Update: DHS files regulation to cancel H-4 EAD (but H-4 EAD still available for now!)

On February 20, 2019, the Department of Homeland Security (DHS) filed a proposed regulation with the Office of Management and Budget (OMB) for review. The regulation is titled “Removing H-4 Dependent Spouses from the Class of Aliens Eligible for Employment Authorization.” The regulation itself will not be published until the review by OMB is complete. However, the title of the Regulation leaves no doubt that the Trump Administration has taken an important next step to eliminate the H-4 EAD. It usually takes about 60 days for OMB to complete its review. At that point the proposed regulation will be published in the Federal Register for comment by the public. The comment period is generally 60 days as well. DHS will then publish a final rule. So there is at least four months left before any rule could go into effect.

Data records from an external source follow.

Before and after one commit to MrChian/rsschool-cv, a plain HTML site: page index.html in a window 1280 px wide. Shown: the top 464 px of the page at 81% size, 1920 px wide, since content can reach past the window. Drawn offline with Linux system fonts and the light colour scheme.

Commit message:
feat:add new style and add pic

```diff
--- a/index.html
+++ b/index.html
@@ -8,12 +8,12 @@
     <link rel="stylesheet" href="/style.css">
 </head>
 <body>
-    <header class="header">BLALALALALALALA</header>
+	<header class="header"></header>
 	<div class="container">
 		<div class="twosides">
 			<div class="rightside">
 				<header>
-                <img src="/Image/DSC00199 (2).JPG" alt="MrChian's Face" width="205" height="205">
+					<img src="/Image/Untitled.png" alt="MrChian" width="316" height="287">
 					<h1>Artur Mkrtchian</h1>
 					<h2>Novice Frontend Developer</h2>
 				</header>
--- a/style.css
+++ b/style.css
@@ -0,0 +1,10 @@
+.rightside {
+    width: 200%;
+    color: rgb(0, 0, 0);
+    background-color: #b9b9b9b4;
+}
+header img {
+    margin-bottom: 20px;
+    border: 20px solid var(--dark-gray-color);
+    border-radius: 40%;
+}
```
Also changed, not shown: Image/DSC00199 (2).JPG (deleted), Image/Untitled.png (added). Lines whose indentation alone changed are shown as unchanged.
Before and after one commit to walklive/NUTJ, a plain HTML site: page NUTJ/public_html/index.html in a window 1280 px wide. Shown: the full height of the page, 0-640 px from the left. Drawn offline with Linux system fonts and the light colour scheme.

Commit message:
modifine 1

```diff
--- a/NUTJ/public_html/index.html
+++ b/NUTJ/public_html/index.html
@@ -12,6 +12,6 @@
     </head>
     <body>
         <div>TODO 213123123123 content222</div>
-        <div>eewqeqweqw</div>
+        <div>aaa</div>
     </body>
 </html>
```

The H-4 EAD is an open work permit that is available to dependent spouses of H-1B professional workers. Spouses can apply for the EAD if the principal H-1B worker has an approved I-140 Immigrant Worker Petition, or has filed a labor certification at least one year previously. The EAD is valid for the same length of time as the spouse’s current H-1B petition.

Since the regulation has not been published, it is unknown whether the regulation proposes to cancel existing EADs, or only to prohibit filing of future applications. We think it is unlikely that the regulation would cancel existing EADs. The Executive Order cancelling DACA, for instance, did not cancel existing DACA approvals, and even permitted some renewals. For this reason we strongly urge persons who are eligible for an H-4 EAD to apply for one now. Persons whose H-4 EADs will expire this year should apply for H-1B/H-4 extensions as soon as possible. Your employer can apply for an H-1B extension six months before your current H-1B expires.

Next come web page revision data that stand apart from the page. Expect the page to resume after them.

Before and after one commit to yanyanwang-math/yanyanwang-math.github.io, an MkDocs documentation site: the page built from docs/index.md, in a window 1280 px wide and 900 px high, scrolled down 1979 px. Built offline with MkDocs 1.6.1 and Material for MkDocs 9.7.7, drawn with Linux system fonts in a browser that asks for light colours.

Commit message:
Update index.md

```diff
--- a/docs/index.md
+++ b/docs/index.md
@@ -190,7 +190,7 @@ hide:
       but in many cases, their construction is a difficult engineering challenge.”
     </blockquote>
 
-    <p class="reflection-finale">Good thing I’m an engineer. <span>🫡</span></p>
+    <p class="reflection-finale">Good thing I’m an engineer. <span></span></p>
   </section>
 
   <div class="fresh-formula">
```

Now more than ever, we urge H-1B families in the United States to consider Canadian alternatives. Under the Canadian system, all dependent spouses of persons with temporary work permits for professional level jobs are entitled to open work permits. The spouses of students at Canadian universities are also entitled to work permits. Under Canada’s Express Entry immigration system, qualified applicants and their spouses can achieve permanent residence in as little as six months.

As Canadian and U.S. immigration lawyers, we have a unique perspective on North American immigration as a whole. Contact as now to discuss solving your U.S. immigration problems … or to choose the Canadian alternative!